DALLAS — Dwyane Wade knows in the NBA finals, collapses can carry over.
He was in the Dirk Nowitzki role five years ago, summoning a desperate charge to rescue a team that was down but refused to go out. A furious fourth-quarter rally saved the Heat from a 3-0 deficit and they never looked back, winning four straight to beat Dallas.
The finals hadn’t seen anything like that again until Thursday night, and this time Wade was on the wrong end of it. The Heat were almost halfway to another championship celebration when the game suddenly swung in the Mavericks’ favor.
Will the series, too?

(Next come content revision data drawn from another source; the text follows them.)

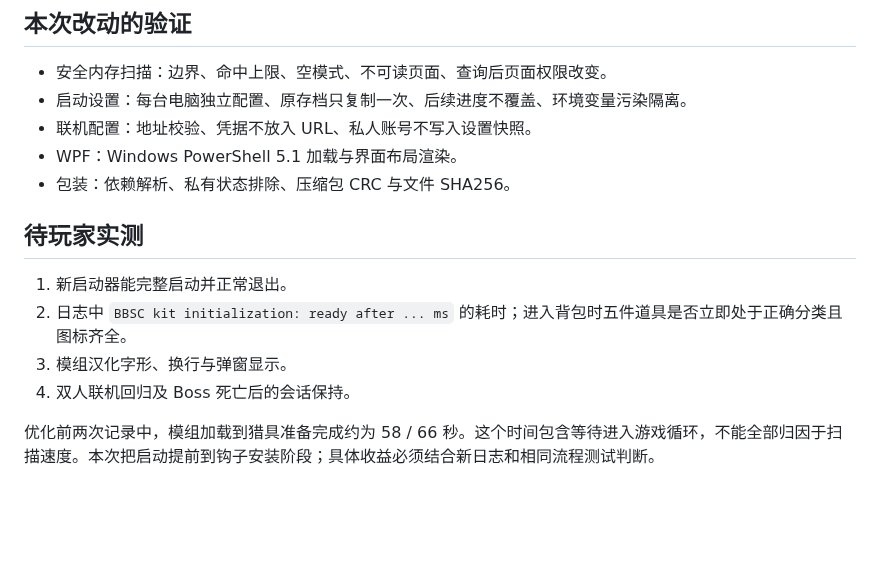
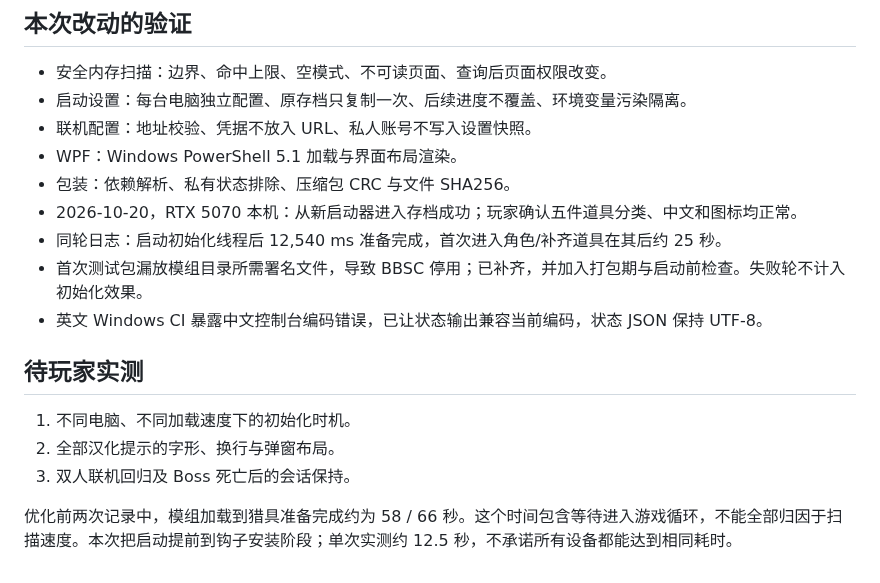
Before and after one commit to ytq77/TheHuntLauncher, a Markdown page: docs/validation.md, the part around the change. Rendered like a GitHub page; blank space fills up the shorter version.

Commit message:
Validate BBSC notices, handle console encoding and record item test

```diff
--- a/docs/validation.md
+++ b/docs/validation.md
@@ -19,12 +19,15 @@ BBport 1.9.2 + BBSC 0.0.1_items 的既有私人测试环境：
 - 联机配置：地址校验、凭据不放入 URL、私人账号不写入设置快照。
 - WPF：Windows PowerShell 5.1 加载与界面布局渲染。
 - 包装：依赖解析、私有状态排除、压缩包 CRC 与文件 SHA256。
+- 2026-10-20，RTX 5070 本机：从新启动器进入存档成功；玩家确认五件道具分类、中文和图标均正常。
+- 同轮日志：启动初始化线程后 12,540 ms 准备完成，首次进入角色/补齐道具在其后约 25 秒。
+- 首次测试包漏放模组目录所需署名文件，导致 BBSC 停用；已补齐，并加入打包期与启动前检查。失败轮不计入初始化效果。
+- 英文 Windows CI 暴露中文控制台编码错误，已让状态输出兼容当前编码，状态 JSON 保持 UTF-8。
 
 ## 待玩家实测
 
-1. 新启动器能完整启动并正常退出。
-2. 日志中 `BBSC kit initialization: ready after ... ms` 的耗时；进入背包时五件道具是否立即处于正确分类且图标齐全。
-3. 模组汉化字形、换行与弹窗显示。
-4. 双人联机回归及 Boss 死亡后的会话保持。
+1. 不同电脑、不同加载速度下的初始化时机。
+2. 全部汉化提示的字形、换行与弹窗布局。
+3. 双人联机回归及 Boss 死亡后的会话保持。
 
-优化前两次记录中，模组加载到猎具准备完成约为 58 / 66 秒。这个时间包含等待进入游戏循环，不能全部归因于扫描速度。本次把启动提前到钩子安装阶段；具体收益必须结合新日志和相同流程测试判断。
+优化前两次记录中，模组加载到猎具准备完成约为 58 / 66 秒。这个时间包含等待进入游戏循环，不能全部归因于扫描速度。本次把启动提前到钩子安装阶段；单次实测约 12.5 秒，不承诺所有设备都能达到相同耗时。
```
Also changed, not shown: README.md (+1 -1 lines), docs/launcher.png, 5 other files.
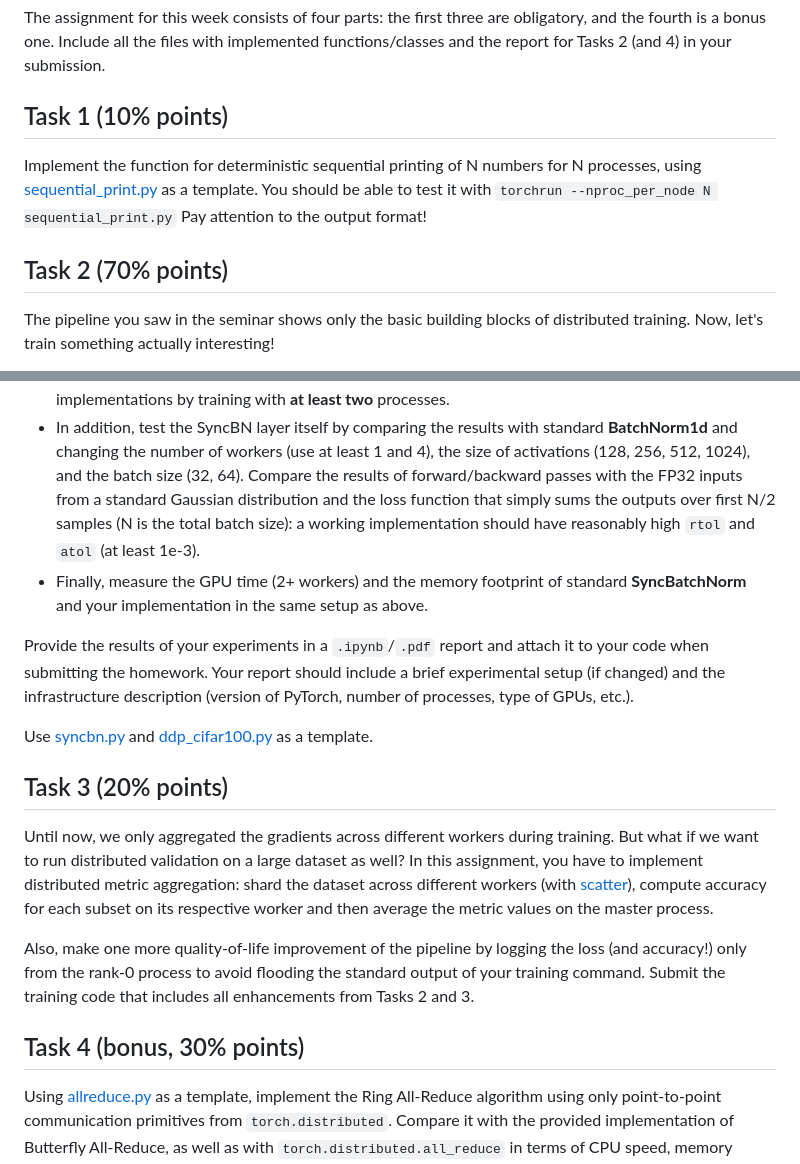
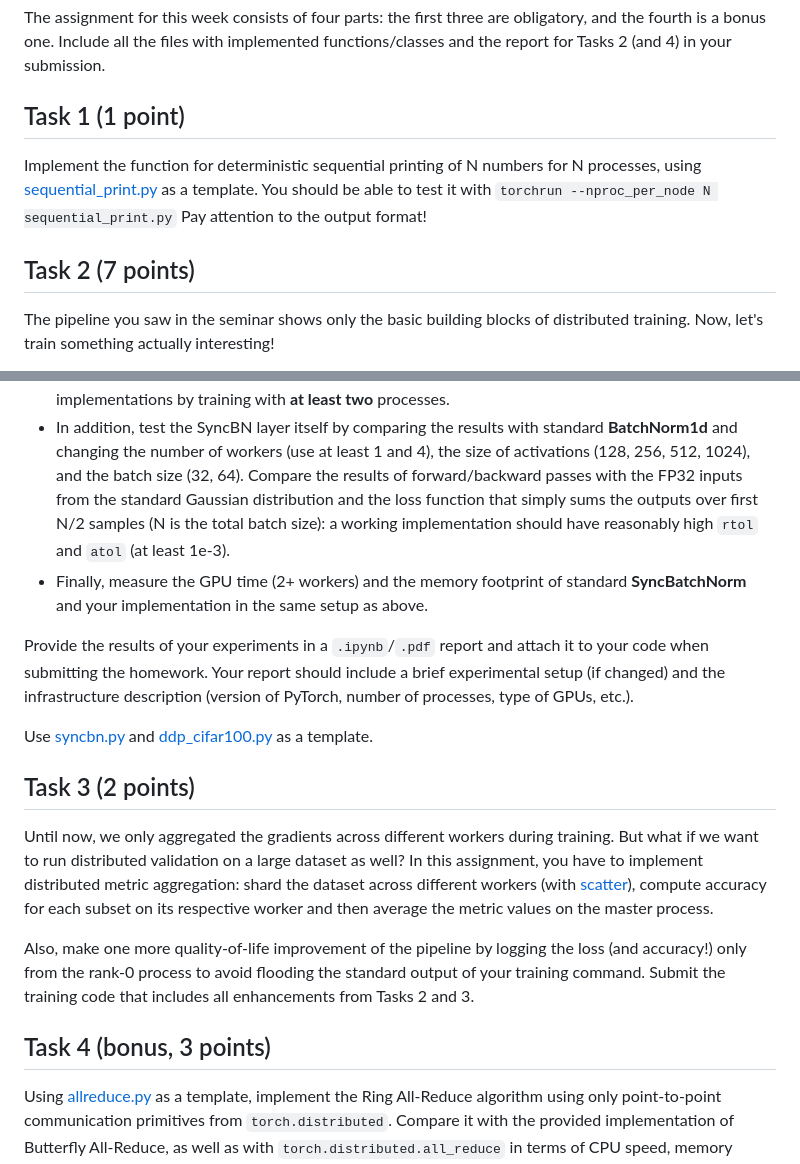
Before and after one commit to atomkevich/efficient-dl-systems, a Markdown page: week05_data_parallel/homework/README.md, 2 parts joined by grey strips. Rendered like a GitHub page.

Commit message:
Fix formatting in week05 HW statement

```diff
--- a/week05_data_parallel/homework/README.md
+++ b/week05_data_parallel/homework/README.md
@@ -3,14 +3,14 @@
 The assignment for this week consists of four parts: the first three are obligatory, and the fourth is a bonus one.
 Include all the files with implemented functions/classes and the report for Tasks 2 (and 4) in your submission.
 
-## Task 1 (10% points)
+## Task 1 (1 point)
 
 Implement the function for deterministic sequential printing of N numbers for N processes,
 using [sequential_print.py](./sequential_print.py) as a template.
 You should be able to test it with `torchrun --nproc_per_node N sequential_print.py`
 Pay attention to the output format!
 
-## Task 2 (70% points)
+## Task 2 (7 points)
 
 The pipeline you saw in the seminar shows only the basic building blocks of distributed training. Now, let's train
 something actually interesting!
@@ -32,7 +32,7 @@ pipeline with [the](https://pytorch.org/docs/stable/nn.html#torch.nn.parallel.Di
 You need to compare the implementations by training with **at least two** processes.
 * In addition, test the SyncBN layer itself by comparing the results with standard **BatchNorm1d** and changing
 the number of workers (use at least 1 and 4), the size of activations (128, 256, 512, 1024), and the batch size (32, 64).
-Compare the results of forward/backward passes with the FP32 inputs from a standard Gaussian distribution and
+Compare the results of forward/backward passes with the FP32 inputs from the standard Gaussian distribution and
 the loss function that simply sums the outputs over first N/2 samples (N is the total batch size):
 a working implementation should have reasonably high `rtol` and `atol` (at least 1e-3).
 * Finally, measure the GPU time (2+ workers) and the memory footprint of standard **SyncBatchNorm**
@@ -44,7 +44,7 @@ and the infrastructure description (version of PyTorch, number of processes, typ
 
 Use [syncbn.py](./syncbn.py) and [ddp_cifar100.py](./ddp_cifar100.py) as a template.
 
-## Task 3 (20% points)
+## Task 3 (2 points)
 
 Until now, we only aggregated the gradients across different workers during training. But what if we want to run
 distributed validation on a large dataset as well? In this assignment, you have to implement distributed metric
@@ -55,7 +55,7 @@ Also, make one more quality-of-life improvement of the pipeline by logging the l
 only from the rank-0 process to avoid flooding the standard output of your training command.
 Submit the training code that includes all enhancements from Tasks 2 and 3.
 
-## Task 4 (bonus, 30% points)
+## Task 4 (bonus, 3 points)
 
 Using [allreduce.py](./allreduce.py) as a template, implement the Ring All-Reduce algorithm
 using only point-to-point communication primitives from `torch.distributed`.
```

“I understand once you don’t close a team down, they get confidence and life,” Wade said. “This is a big challenge for us. We’re going to have to live up to the challenge, the hole we dug for ourselves, and we’re going to see what we’re made of as a team.”
That means he, LeBron James and the rest of the Heat must prove they have the poise the 2006 Mavericks lacked.
“We made it a lot harder on ourselves,” Wade said. “We’re going to see what we’re made of as a team. Now we have three straight games on the road, but I wouldn’t want to be in this position with any other team.”
Game 3 is Sunday night in Dallas, giving the Heat two days to think about their seven bad minutes. They made only one field goal after taking a 15-point lead, allowing the Mavericks to pull out a 95-93 victory on Nowitzki’s layup with 3.6 seconds left.
Nowitzki, unaffected by a torn tendon in the middle finger of his left hand, scored the final nine Dallas points, including the tiebreaking basket using that hand.
After seizing the Mavs’ second chance, he warned that they can’t blow it.
“We’re going to approach the next one like it’s our last. You cannot get a split and get a huge emotional win in Game 2 and then go home and lose Game 3,” Nowitzki said.